**Exercise description**
Your answer must be an exact copy of the data below, minus any pictures.

**Material to process**
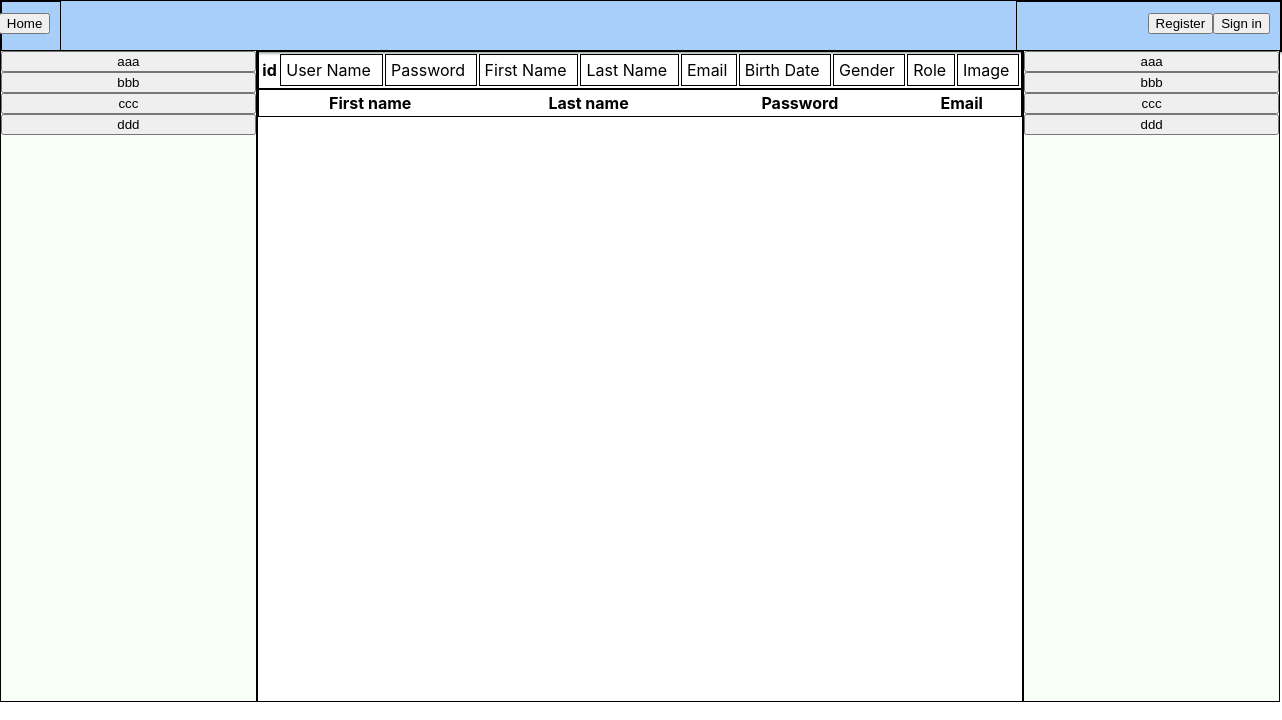
Repository: MichaelSodovski/website-client
Page: /users
An editor plug-in stored every save of this project. The page is shown before and after a run of saves, followed by the edit.
The browser window is 1280 px wide. The page is 1282 px wide, so the pictures cover 1282 px, including what lies to the right of the window. The pictures show the whole page.
The page's requests for data from a server got no answer. The project was rebuilt for these pictures with package versions that can differ from the ones it lists, and the page was loaded fresh each time. No one was signed in, and anything a server would have sent is missing. Also part of the build but not shown: src/components/home/home.component.jsx, src/components/register/register.component.css, src/components/payment-info/payment.component.css, src/components/payment-info/payment.component.js, src/components/register/register.component.jsx, src/components/signIn/signIn.component.css, src/components/signIn/signIn.component.jsx.

Above is the page before, as saved 2022-05-14 22:32:26.

After the next 2 saves:
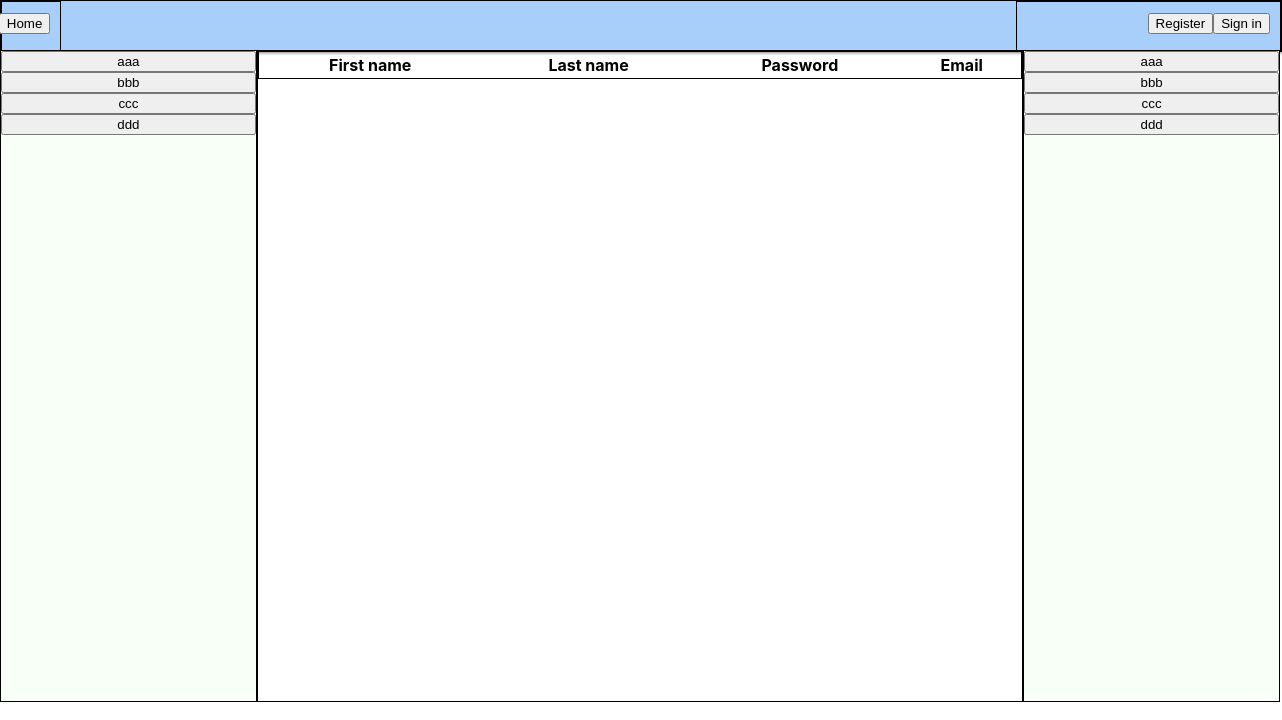
The 2 saves are shown as one change because they came seconds apart.
The last was saved 6 s later.
--- a/src/components/users/users.component.jsx
+++ b/src/components/users/users.component.jsx
@@ -18,41 +18,6 @@
 
     return (
         <div>
-            <table className="table-users">
-                <tr className="table-users-tr">
-                    <th>
-                        id
-                    </th>
-                    <td>
-                        User Name
-                    </td>
-                    <td>
-                        Password
-                    </td>
-                    <td>
-                        First Name
-                    </td>
-                    <td>
-                        Last Name
-                    </td>
-                    <td>
-                        Email
-                    </td>
-                    <td>
-                        Birth Date
-                    </td>
-                    <td>
-                        Gender
-                    </td>
-                    <td>
-                        Role
-                    </td>
-                    <td>
-                        Image
-                    </td>
-                </tr>
-            </table>
-
             <table className="table-users">
                 <thead>
                     <tr className="table-users-tr">

After the save that followed:
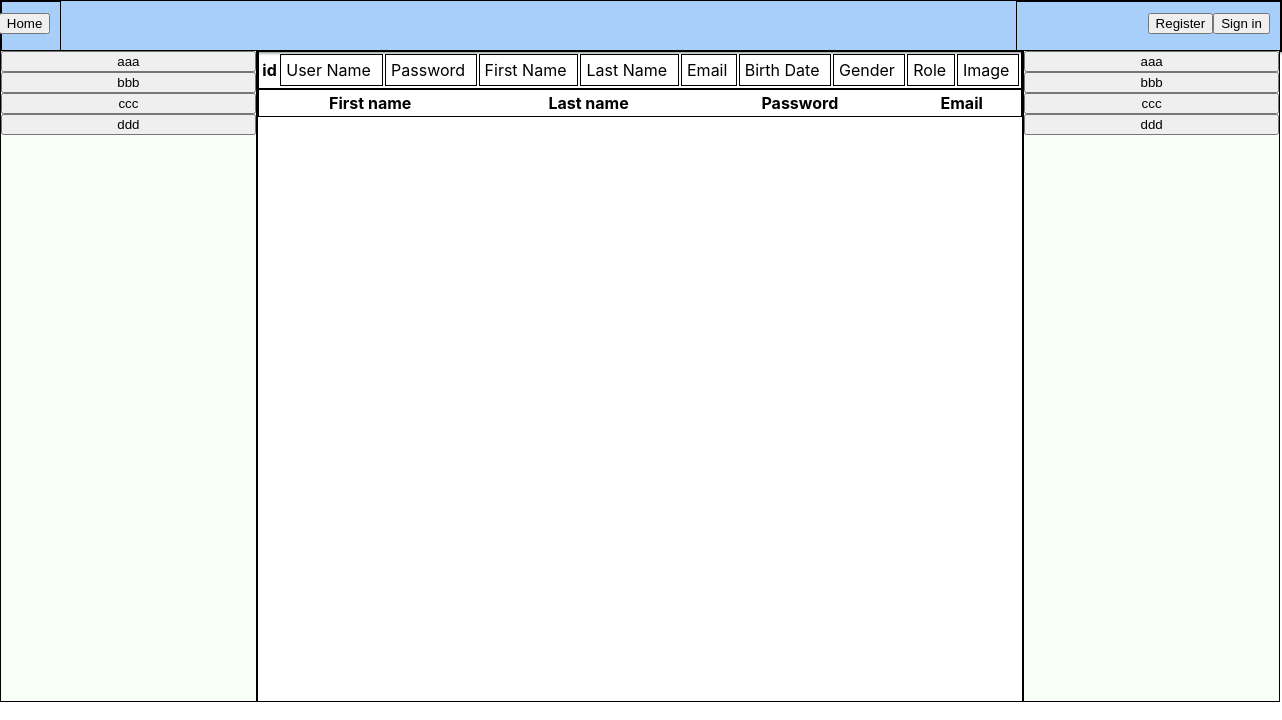
Saved 11 s later.
--- a/src/components/users/users.component.jsx
+++ b/src/components/users/users.component.jsx
@@ -18,6 +18,41 @@
 
     return (
         <div>
+            <table className="table-users">
+                <tr className="table-users-tr">
+                    <th>
+                        id
+                    </th>
+                    <td>
+                        User Name
+                    </td>
+                    <td>
+                        Password
+                    </td>
+                    <td>
+                        First Name
+                    </td>
+                    <td>
+                        Last Name
+                    </td>
+                    <td>
+                        Email
+                    </td>
+                    <td>
+                        Birth Date
+                    </td>
+                    <td>
+                        Gender
+                    </td>
+                    <td>
+                        Role
+                    </td>
+                    <td>
+                        Image
+                    </td>
+                </tr>
+            </table>
+
             <table className="table-users">
                 <thead>
                     <tr className="table-users-tr">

**Answer to the problem**
Repository: MichaelSodovski/website-client
Page: /users
An editor plug-in stored every save of this project. The page is shown before and after a run of saves, followed by the edit.
The browser window is 1280 px wide. The page is 1282 px wide, so the pictures cover 1282 px, including what lies to the right of the window. The pictures show the whole page.
The page's requests for data from a server got no answer. The project was rebuilt for these pictures with package versions that can differ from the ones it lists, and the page was loaded fresh each time. No one was signed in, and anything a server would have sent is missing. Also part of the build but not shown: src/components/home/home.component.jsx, src/components/register/register.component.css, src/components/payment-info/payment.component.css, src/components/payment-info/payment.component.js, src/components/register/register.component.jsx, src/components/signIn/signIn.component.css, src/components/signIn/signIn.component.jsx.

Above is the page before, as saved 2022-05-14 22:32:26.

After the next 2 saves:
The 2 saves are shown as one change because they came seconds apart.
The last was saved 6 s later.
--- a/src/components/users/users.component.jsx
+++ b/src/components/users/users.component.jsx
@@ -18,41 +18,6 @@
 
     return (
         <div>
-            <table className="table-users">
-                <tr className="table-users-tr">
-                    <th>
-                        id
-                    </th>
-                    <td>
-                        User Name
-                    </td>
-                    <td>
-                        Password
-                    </td>
-                    <td>
-                        First Name
-                    </td>
-                    <td>
-                        Last Name
-                    </td>
-                    <td>
-                        Email
-                    </td>
-                    <td>
-                        Birth Date
-                    </td>
-                    <td>
-                        Gender
-                    </td>
-                    <td>
-                        Role
-                    </td>
-                    <td>
-                        Image
-                    </td>
-                </tr>
-            </table>
-
             <table className="table-users">
                 <thead>
                     <tr className="table-users-tr">

After the save that followed:
Saved 11 s later.
--- a/src/components/users/users.component.jsx
+++ b/src/components/users/users.component.jsx
@@ -18,6 +18,41 @@
 
     return (
         <div>
+            <table className="table-users">
+                <tr className="table-users-tr">
+                    <th>
+                        id
+                    </th>
+                    <td>
+                        User Name
+                    </td>
+                    <td>
+                        Password
+                    </td>
+                    <td>
+                        First Name
+                    </td>
+                    <td>
+                        Last Name
+                    </td>
+                    <td>
+                        Email
+                    </td>
+                    <td>
+                        Birth Date
+                    </td>
+                    <td>
+                        Gender
+                    </td>
+                    <td>
+                        Role
+                    </td>
+                    <td>
+                        Image
+                    </td>
+                </tr>
+            </table>
+
             <table className="table-users">
                 <thead>
                     <tr className="table-users-tr">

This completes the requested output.